In an interview with TANK many years ago the American journalist Sally Singer told us how her love of magazines began with the saga of the Patty Hearst kidnapping in 1974. Hearst, the granddaughter of the media tycoon William Randolph Hearst (famously the model for Orson Welles’ Citizen Kane and the originator of the concept of “yellow journalism”), was kidnapped by the members of an armed radical left-wing group known as the Symbionese Liberation Army. Suddenly a media dynasty that had accrued a fortune through sensational tabloid journalism was the subject of a story more sensational than any of their hired hacks could ever have imagined. Who says there is no irony in America?

Notoriously, while in captivity Patricia joined her kidnappers. Renaming herself Tania, she became an active soldier within the army, taking part in a bank robbery. The drama, with its heady cocktail of racialised radical politics, sex, criminality and celebrity was the lead story across the world for over a year. For a teenager like Singer the “whole featurised, magazine way of packaging the event” by the San Francisco Chronicle proved to offer the deepest form of engagement with the story. Radio and TV headlines came and went, but the combination of the text, illustrations and statistics allowed you to linger on the story. The heiress in her military fatigues and beret offered up a lurid icon for the decade. Just as Hearst transformed her role from passive victim of a kidnapping to join her captors as comrades, these magazines allowed Singer and a million others a level of authorship within it as they acquired a growing sense of connoisseurship about the story. Today, a trace of that sense of co-authorship and empowerment lingers in comic books and computer games where the reader – or the player – explicitly co-directs the unfolding drama, rather than simply receive it from the broadcast of a movie or television series.

In 1998, TANK started with the ambition of juxtaposing art, fashion, design and architecture, something as exceptional then as it is commonplace now. We wondered why a smart and analytical eye couldn’t be cast on them all from the same vantage point. Wasn’t the fashion customer also interested in art and architecture and did not artists and architects take an interest in fashion style and popular culture? Why would one discipline be taken seriously, and another considered flippant and shallow? Why would you need to be a hysteric Ab Fab cliché to comment on fashion or only use artspeak to describe the art world? Our mission became to look at these cultural domains with the same passionate yet thoughtful gaze – hoping to offer a bridge between cultural silos. 

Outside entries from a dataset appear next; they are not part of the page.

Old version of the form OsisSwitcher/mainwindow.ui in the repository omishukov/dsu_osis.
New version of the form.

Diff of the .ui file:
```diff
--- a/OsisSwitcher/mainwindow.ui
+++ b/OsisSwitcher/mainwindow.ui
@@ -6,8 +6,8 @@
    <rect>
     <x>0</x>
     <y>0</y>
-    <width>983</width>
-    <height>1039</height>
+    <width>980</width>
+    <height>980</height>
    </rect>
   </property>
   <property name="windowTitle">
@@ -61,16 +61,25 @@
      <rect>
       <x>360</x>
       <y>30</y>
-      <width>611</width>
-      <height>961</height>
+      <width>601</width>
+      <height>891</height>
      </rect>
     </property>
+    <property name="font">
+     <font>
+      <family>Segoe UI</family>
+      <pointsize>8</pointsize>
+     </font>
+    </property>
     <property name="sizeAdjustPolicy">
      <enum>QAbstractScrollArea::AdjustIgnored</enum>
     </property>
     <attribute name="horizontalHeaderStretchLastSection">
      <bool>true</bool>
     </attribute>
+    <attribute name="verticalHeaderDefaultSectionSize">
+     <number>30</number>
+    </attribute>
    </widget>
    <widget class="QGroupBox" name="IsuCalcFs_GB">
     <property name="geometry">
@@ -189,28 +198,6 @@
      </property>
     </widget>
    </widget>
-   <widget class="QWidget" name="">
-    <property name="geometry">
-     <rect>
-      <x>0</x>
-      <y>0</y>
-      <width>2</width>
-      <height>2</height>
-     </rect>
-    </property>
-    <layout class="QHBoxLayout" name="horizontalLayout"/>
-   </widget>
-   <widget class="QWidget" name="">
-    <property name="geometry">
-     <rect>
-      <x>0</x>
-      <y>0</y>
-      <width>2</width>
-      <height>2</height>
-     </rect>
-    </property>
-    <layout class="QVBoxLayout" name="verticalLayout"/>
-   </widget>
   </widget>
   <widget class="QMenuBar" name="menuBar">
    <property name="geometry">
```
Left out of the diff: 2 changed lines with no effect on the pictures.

For this special issue we invited celebrated American artist Theaster Gates to be our co-conspirator and collaborator. Gates is an individual who almost defies definition – his broad multidisciplinary practice takes in ceramics, sculpture, music, performance, installation, architectural space theory and land development, among much else. He is also, as he frequently declares, a sort of hustler who transcends cultural and commercial spheres. By making property development one of the many media of his art – having worked as a city planner for a decade – Gates has sculpted a sort of hybridity between art and commercial realities that feels genuinely new. Other artists may have made the financialisation of art their oeuvre, but none appeared to have any perceptible purpose in doing so other than becoming very rich themselves. Gates stands apart because with him there is a point to it all. He is creating art with a purpose as a social project in the community (not just his collectors, agents and dealers), but people who look like him and come from the same background. It’s this rootedness and ambition that makes him one of the most compelling artists working today.

One hundred or so pages of this special anniversary issue are the results of letting Theaster Gates loose in  the house, giving him the space to commission articles, conduct interviews, and illustrate features. He chose to feature long-term allies, patrons, collaborators, and cherished projects including the Black Image Corporation and Dorchester Industries. We hope that this content is a valuable memento of a moment. A room with a view inside the practice of a major artist. Masoud Golsorkhi